Last year, a man named Bayna El-Amin smashed a chair over the head of another man named Jonathan Snipes at a Chelsea Dallas BBQ. Snipes, who is gay, initially portrayed the attack to DNAInfo as bias-related and unprovoked. Because El-Amin fled the scene and wasn’t arrested until over a month later, the public didn’t get to hear his side of the story. That, along with our cultural imperative to believe a victim when he speaks out, meant that Snipes’ narrative prevailed. (Snipes’s boyfriend, Ethan York-Adams, was also involved in the altercation.) It seemed an obvious example of “anti-LGBT hate violence,” in the words of City Councilman Corey Johnson, until an important detail emerged: El-Amin himself is queer.
Despite being fired in shame by Donald Trump’s enormous adult sons, Corey Lewandowski will not be exiting your life any time soon. This afternoon, CNN announced that it has hired Trump’s ex-campaign manager as a political commentator. Per Politico, the position is salaried and will make Lewandowski exclusive to CNN.
Last night, the New York Times reported on Iowa Congressman Steve King’s attempt to block the Obama administration from changing the face of the $20 bill from Andrew Jackson to the black abolitionist Harriet Tubman.

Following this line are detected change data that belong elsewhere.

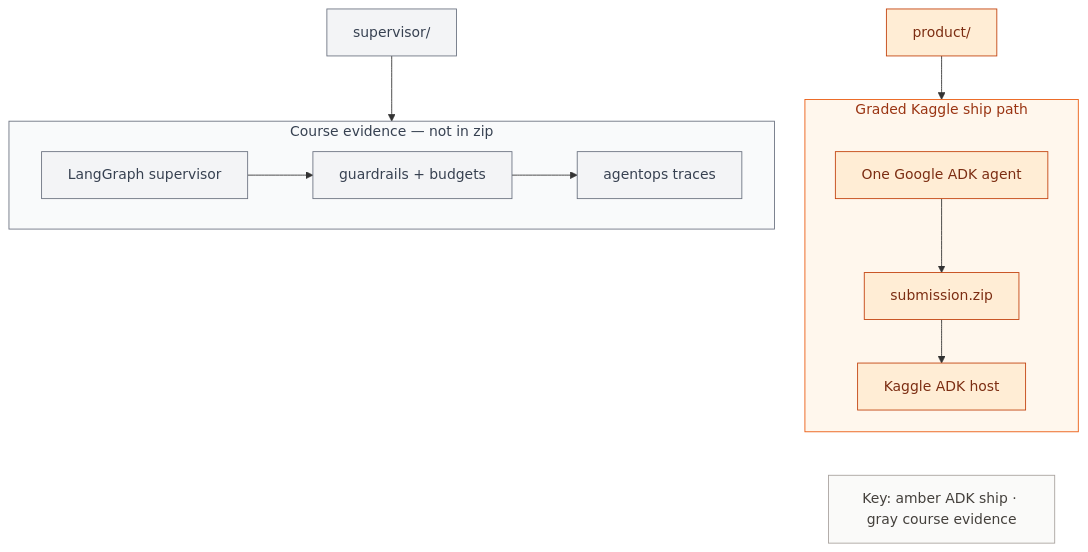
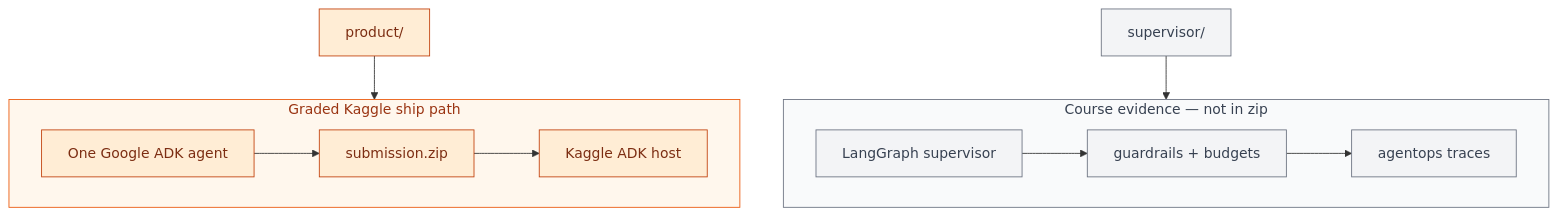
The first of 2 diagrams in docs/wiki/Requirements-Compliance.md (khaosans/noisegate-gemma4-factory), drawn with Mermaid before and after one commit. The commit also changed other lines of this file and 4 other files, not shown here.

First line of the commit message:
docs: drop Mermaid Key/Legend nodes entirely

````diff
--- a/docs/wiki/Requirements-Compliance.md
+++ b/docs/wiki/Requirements-Compliance.md
@@ -41,28 +41,24 @@
 ```mermaid
 flowchart TB
   subgraph Ship["Graded Kaggle ship path"]
     ADK[One Google ADK agent] --> Zip[submission.zip]
     Zip --> Host[Kaggle ADK host]
   end
 
   subgraph Course["Course evidence — not in zip"]
     LG[LangGraph supervisor]
     GR[guardrails + budgets]
     AO[agentops traces]
     LG --> GR --> AO
   end
 
   ProductCfg[product/] --> Ship
   Supervisor[supervisor/] --> Course
 
-  Key["Key: amber ADK ship · gray course evidence"]
-  Host ~~~ Key
-
   classDef product fill:#FFEDD5,stroke:#C2410C,color:#7C2D12
   classDef course fill:#F3F4F6,stroke:#6B7280,color:#374151
   class ADK,Zip,Host,ProductCfg product
   class LG,GR,AO,Supervisor course
   style Ship fill:#FFF7ED,stroke:#EA580C,color:#9A3412
   style Course fill:#F9FAFB,stroke:#6B7280,color:#374151
-  style Key fill:#FAFAF9,stroke:#A8A29E,color:#44403C
 ```
````
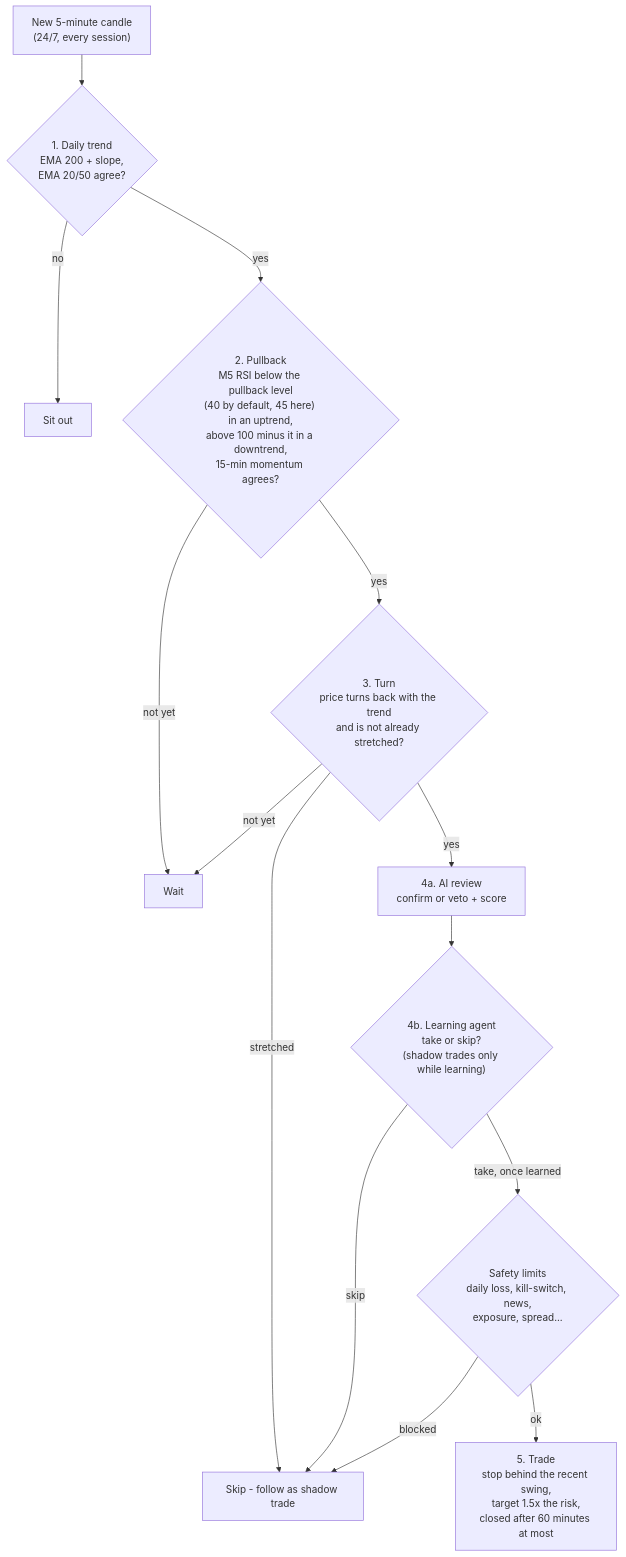
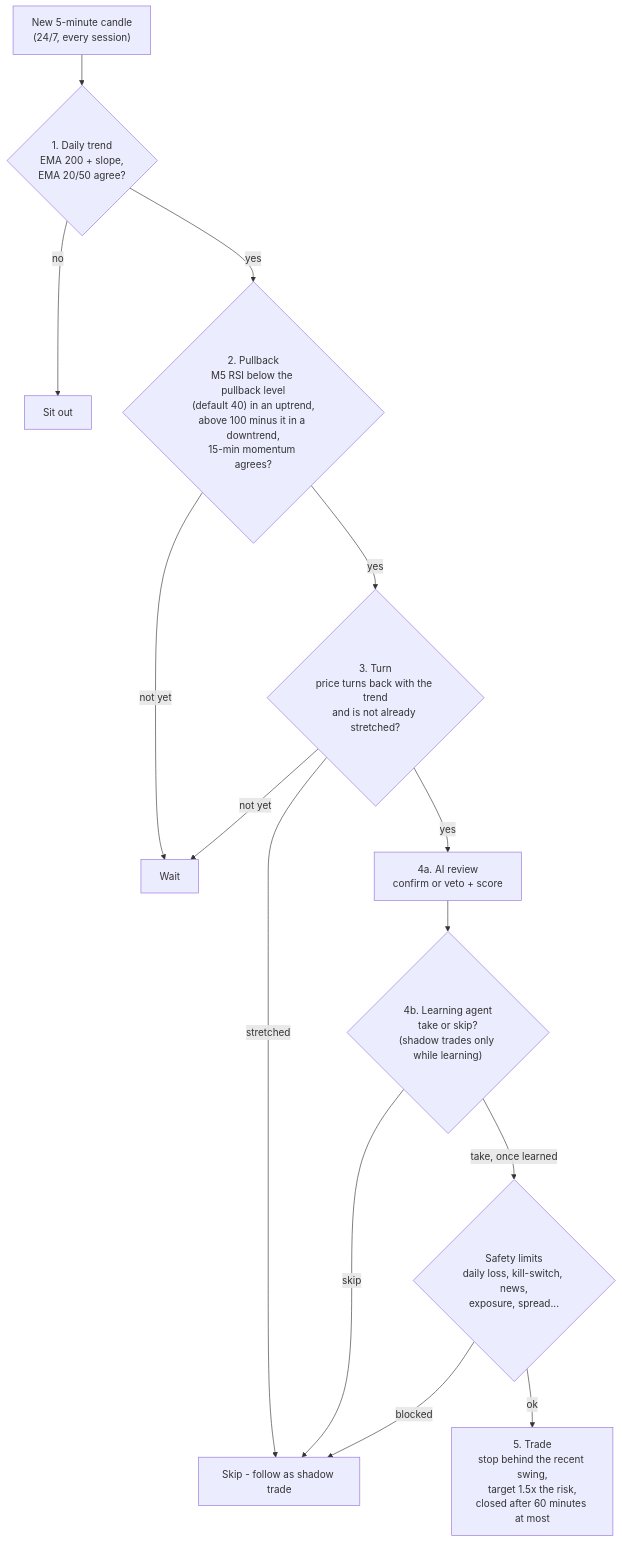
One commit to Hassnain829/Trading-Agent- changed the first of 3 diagrams in README.md. Above: the diagram before and after it, drawn with Mermaid. The commit also changed other lines of this file and 5 other files, not shown here.

````diff
--- a/README.md
+++ b/README.md
@@ -63,16 +62,16 @@
 ```mermaid
 flowchart TD
     A["New 5-minute candle<br/>(24/7, every session)"] --> B{"1. Daily trend<br/>EMA 200 + slope,<br/>EMA 20/50 agree?"}
     B -- no --> X1["Sit out"]
-    B -- yes --> C{"2. Pullback<br/>M5 RSI below the pullback level<br/>(40 by default, 45 here) in an uptrend,<br/>above 100 minus it in a downtrend,<br/>15-min momentum agrees?"}
+    B -- yes --> C{"2. Pullback<br/>M5 RSI below the pullback level<br/>(default 40) in an uptrend,<br/>above 100 minus it in a downtrend,<br/>15-min momentum agrees?"}
     C -- not yet --> X2["Wait"]
     C -- yes --> D{"3. Turn<br/>price turns back with the trend<br/>and is not already stretched?"}
     D -- not yet --> X2
     D -- stretched --> S1["Skip - follow as shadow trade"]
     D -- yes --> E["4a. AI review<br/>confirm or veto + score"]
     E --> G{"4b. Learning agent<br/>take or skip?<br/>(shadow trades only while learning)"}
     G -- skip --> S1
     G -- take, once learned --> R{"Safety limits<br/>daily loss, kill-switch, news,<br/>exposure, spread..."}
     R -- blocked --> S1
     R -- ok --> T["5. Trade<br/>stop behind the recent swing,<br/>target 1.5x the risk,<br/>closed after 60 minutes at most"]
 ```
````
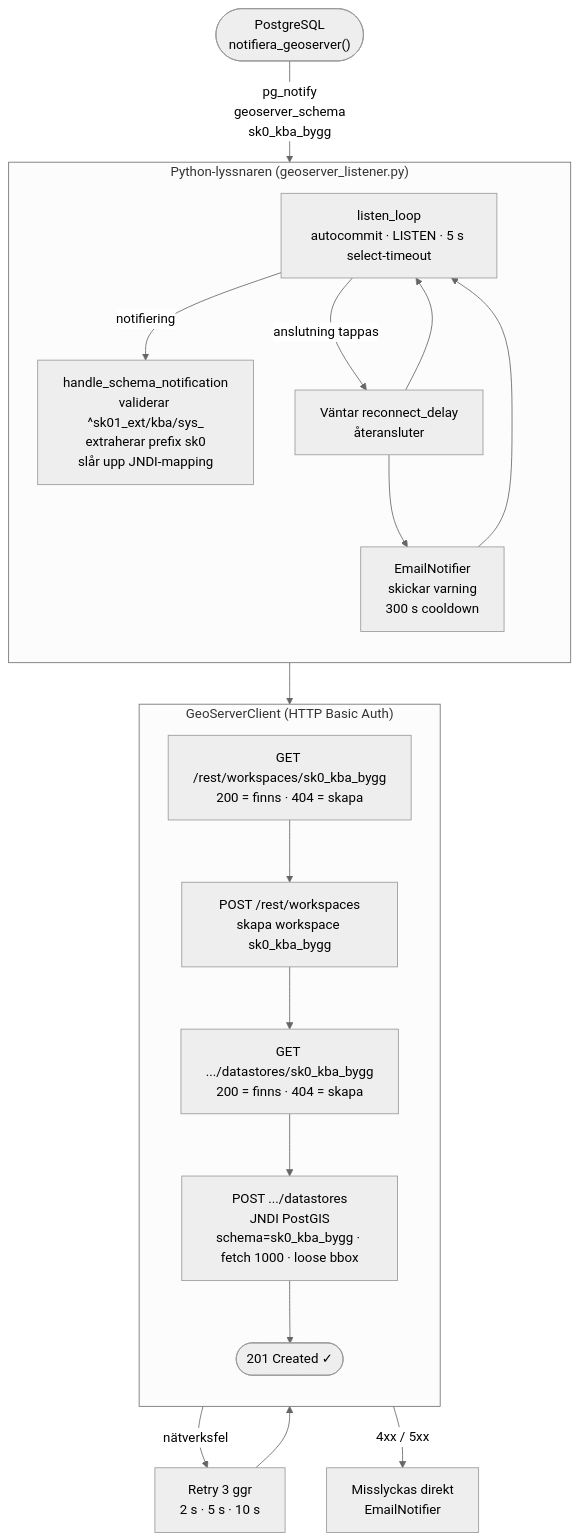
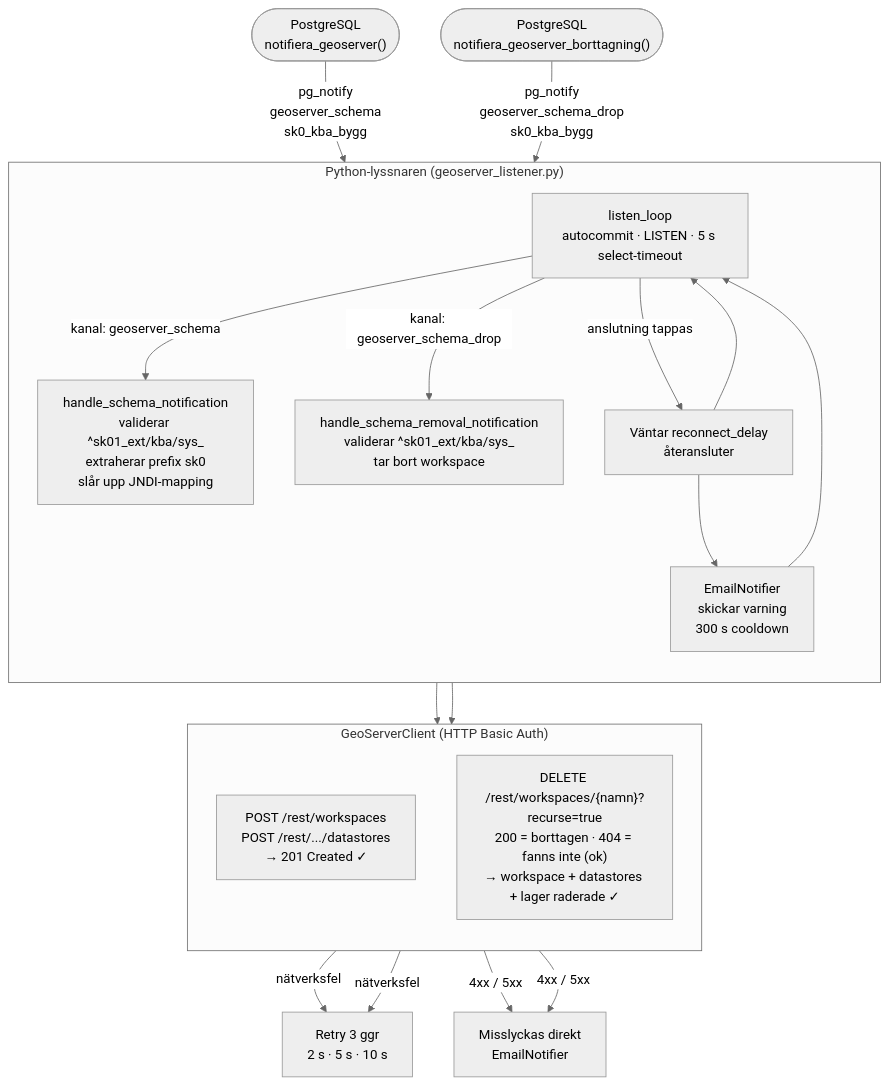
One commit to Geodata-Kungsbacka/Hex changed the ninth of 9 diagrams in LOGIC_MAP.md. Above: the diagram before and after it, drawn with Mermaid (neutral theme). The commit also changed other lines of this file and 3 other files, not shown here.

````diff
--- a/LOGIC_MAP.md
+++ b/LOGIC_MAP.md
@@ -751,30 +788,32 @@
 ```mermaid
 flowchart TD
-    PG(["PostgreSQL<br/>notifiera_geoserver()"])
-    PG --> |"pg_notify<br/>geoserver_schema<br/>sk0_kba_bygg"| LL
+    PG_C(["PostgreSQL<br/>notifiera_geoserver()"])
+    PG_D(["PostgreSQL<br/>notifiera_geoserver_borttagning()"])
+    PG_C --> |"pg_notify<br/>geoserver_schema<br/>sk0_kba_bygg"| LL
+    PG_D --> |"pg_notify<br/>geoserver_schema_drop<br/>sk0_kba_bygg"| LL
 
     subgraph PY["Python-lyssnaren (geoserver_listener.py)"]
         direction TB
         LL["listen_loop<br/>autocommit · LISTEN · 5 s select-timeout"]
-        LL --> |notifiering| HSN["handle_schema_notification<br/>validerar ^sk01_ext/kba/sys_<br/>extraherar prefix sk0<br/>slår upp JNDI-mapping"]
+        LL --> |"kanal: geoserver_schema"| HSN["handle_schema_notification<br/>validerar ^sk01_ext/kba/sys_<br/>extraherar prefix sk0<br/>slår upp JNDI-mapping"]
+        LL --> |"kanal: geoserver_schema_drop"| HRN["handle_schema_removal_notification<br/>validerar ^sk01_ext/kba/sys_<br/>tar bort workspace"]
         LL --> |"anslutning tappas"| REC["Väntar reconnect_delay<br/>återansluter"]
         REC --> EMAIL1["EmailNotifier<br/>skickar varning<br/>300 s cooldown"]
         EMAIL1 --> LL
         REC --> LL
     end
 
-    HSN --> GS1
+    HSN --> GS_CREATE
+    HRN --> GS_DELETE
 
     subgraph REST["GeoServerClient (HTTP Basic Auth)"]
         direction TB
-        GS1["GET /rest/workspaces/sk0_kba_bygg<br/>200 = finns · 404 = skapa"]
-        GS1 --> GS2["POST /rest/workspaces<br/>skapa workspace sk0_kba_bygg"]
-        GS2 --> GS3["GET .../datastores/sk0_kba_bygg<br/>200 = finns · 404 = skapa"]
-        GS3 --> GS4["POST .../datastores<br/>JNDI PostGIS<br/>schema=sk0_kba_bygg · fetch 1000 · loose bbox"]
-        GS4 --> OK(["201 Created ✓"])
+        GS_CREATE["POST /rest/workspaces<br/>POST /rest/.../datastores<br/>→ 201 Created ✓"]
+        GS_DELETE["DELETE /rest/workspaces/{namn}?recurse=true<br/>200 = borttagen · 404 = fanns inte (ok)<br/>→ workspace + datastores + lager raderade ✓"]
     end
 
-    GS4 --> |"nätverksfel"| RETRY["Retry 3 ggr<br/>2 s · 5 s · 10 s"]
-    RETRY --> GS1
-    GS4 --> |"4xx / 5xx"| FAIL["Misslyckas direkt<br/>EmailNotifier"]
+    GS_CREATE --> |"nätverksfel"| RETRY["Retry 3 ggr<br/>2 s · 5 s · 10 s"]
+    GS_DELETE --> |"nätverksfel"| RETRY
+    GS_CREATE --> |"4xx / 5xx"| FAIL["Misslyckas direkt<br/>EmailNotifier"]
+    GS_DELETE --> |"4xx / 5xx"| FAIL
 ```
````
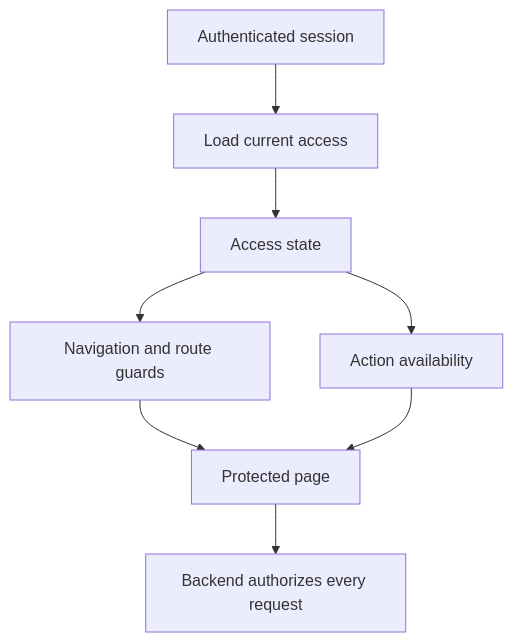
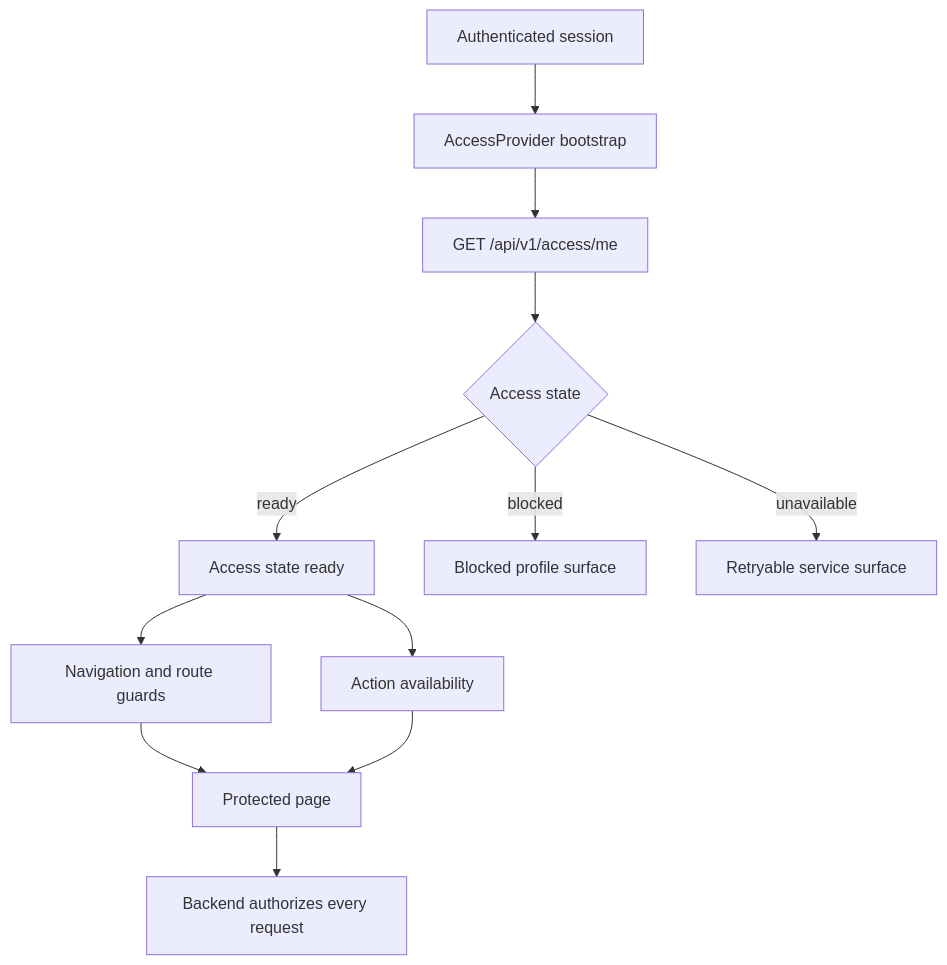
One commit to luiscm17/colibri-hub changed the diagram in frontend/docs/features/access-control.md. Above: the diagram before and after it, drawn with Mermaid. The commit also changed other lines of this file and 2 other files, not shown here.

Commit message:
docs(access): align access control docs with authentication boundary

````diff
--- a/frontend/docs/features/access-control.md
+++ b/frontend/docs/features/access-control.md
@@ -43,10 +41,14 @@
 ```mermaid
 flowchart TD
-    A[Authenticated session] --> B[Load current access]
-    B --> C[Access state]
-    C --> D[Navigation and route guards]
-    C --> E[Action availability]
-    D --> F[Protected page]
-    E --> F
-    F --> G[Backend authorizes every request]
+    A[Authenticated session] --> B[AccessProvider bootstrap]
+    B --> C[GET /api/v1/access/me]
+    C --> D{Access state}
+    D -->|ready| E[Access state ready]
+    D -->|blocked| G[Blocked profile surface]
+    D -->|unavailable| H[Retryable service surface]
+    E --> F[Navigation and route guards]
+    E --> I[Action availability]
+    F --> J[Protected page]
+    I --> J
+    J --> K[Backend authorizes every request]
 ```
````
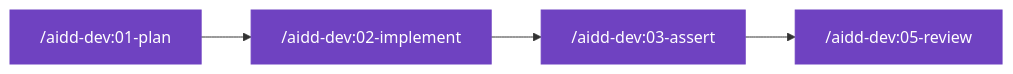
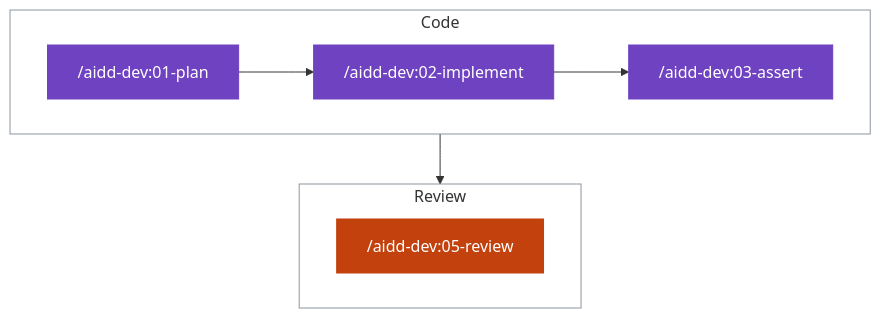
Before and after one commit to ai-driven-dev/framework: the first of 9 diagrams in docs/GUIDES.md, drawn with Mermaid. The commit also changed other lines of this file and 18 other files, not shown here.

First line of the commit message:
docs: show the human in the loop and trim every document to tables and diagrams

````diff
--- a/docs/GUIDES.md
+++ b/docs/GUIDES.md
@@ -21,7 +19,24 @@
 ```mermaid
-flowchart LR
-  n0["/aidd-dev:01-plan"] --> n1["/aidd-dev:02-implement"] --> n2["/aidd-dev:03-assert"] --> n3["/aidd-dev:05-review"]
-  classDef step fill:#6f42c1,stroke:#6f42c1,color:#fff
-  classDef opt fill:#e9ddff,stroke:#6f42c1,stroke-dasharray:4 3,color:#3b1d78
-  class n0,n1,n2,n3 step
+flowchart TD
+  subgraph z0["Code"]
+    direction LR
+    n0["/aidd-dev:01-plan"] --> n1["/aidd-dev:02-implement"] --> n2["/aidd-dev:03-assert"]
+  end
+  subgraph z1["Review"]
+    direction LR
+    n3["/aidd-dev:05-review"]
+  end
+  z0 --> z1
+  classDef spec fill:#0b7285,stroke:#0b7285,color:#fff
+  classDef specOpt fill:#cff4fc,stroke:#0b7285,stroke-dasharray:4 3,color:#0b4a57
+  classDef code fill:#6f42c1,stroke:#6f42c1,color:#fff
+  classDef codeOpt fill:#e9ddff,stroke:#6f42c1,stroke-dasharray:4 3,color:#3b1d78
+  classDef ship fill:#c2410c,stroke:#c2410c,color:#fff
+  classDef shipOpt fill:#ffe1d1,stroke:#c2410c,stroke-dasharray:4 3,color:#7a2606
+  classDef plain fill:#0969da,stroke:#0969da,color:#fff
+  classDef plainOpt fill:#ddf4ff,stroke:#0969da,stroke-dasharray:4 3,color:#0a3069
+  class n0,n1,n2 code
+  class n3 ship
+  style z0 fill:none,stroke:#8c959f
+  style z1 fill:none,stroke:#8c959f
 ```
````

At first glance, the piece reads as straightforward, workaday journalism. On closer inspection, however, it reveals a few of the paper of record’s most entrenched pathologies.
Gawker Media has filed for bankruptcy. The specific circumstances leading to that bankruptcy are unique and bizarre. The fact of a media company declaring itself bankrupt, however, is pretty much a commonplace. Under other conditions—even facing down a different, more conventionally motivated lawsuit—Gawker’s bankruptcy process might seem somewhat straightforward.
Perhaps the most embarrassing aspect of filing for bankruptcy is the well-meaning condolence note from a friend. “I’m so sorry,” more than one has written. That sympathy is often followed by fear for what Facebook director Peter Thiel’s revenge campaign—a billionaire secretly funding lawsuits against publishers, editors, and writers for stories that disrespected him and his friends—means for the functioning of a critical press.
We in the journalism field suffer the daily indignities of a dying industry, so sometimes our bosses try and cheer us up, usually with room temperature pizza sitting in clotted pools of grease. Bad pizza is better than some alternatives, though, such as the cake recently served to some staffers of The Oregonian which caused their bodies to spew shit like a punctured oil pipe.
One day after the Silicon Valley billionaire Peter Thiel revealed his clandestine legal attack on Gawker Media to the New York Times, Gawker reporter Ashley Feinberg published a lengthy investigation that sought to solve the enduring mystery of Donald Trump’s infamous mane, which she described as a “cotton candy hairspray labyrinth.”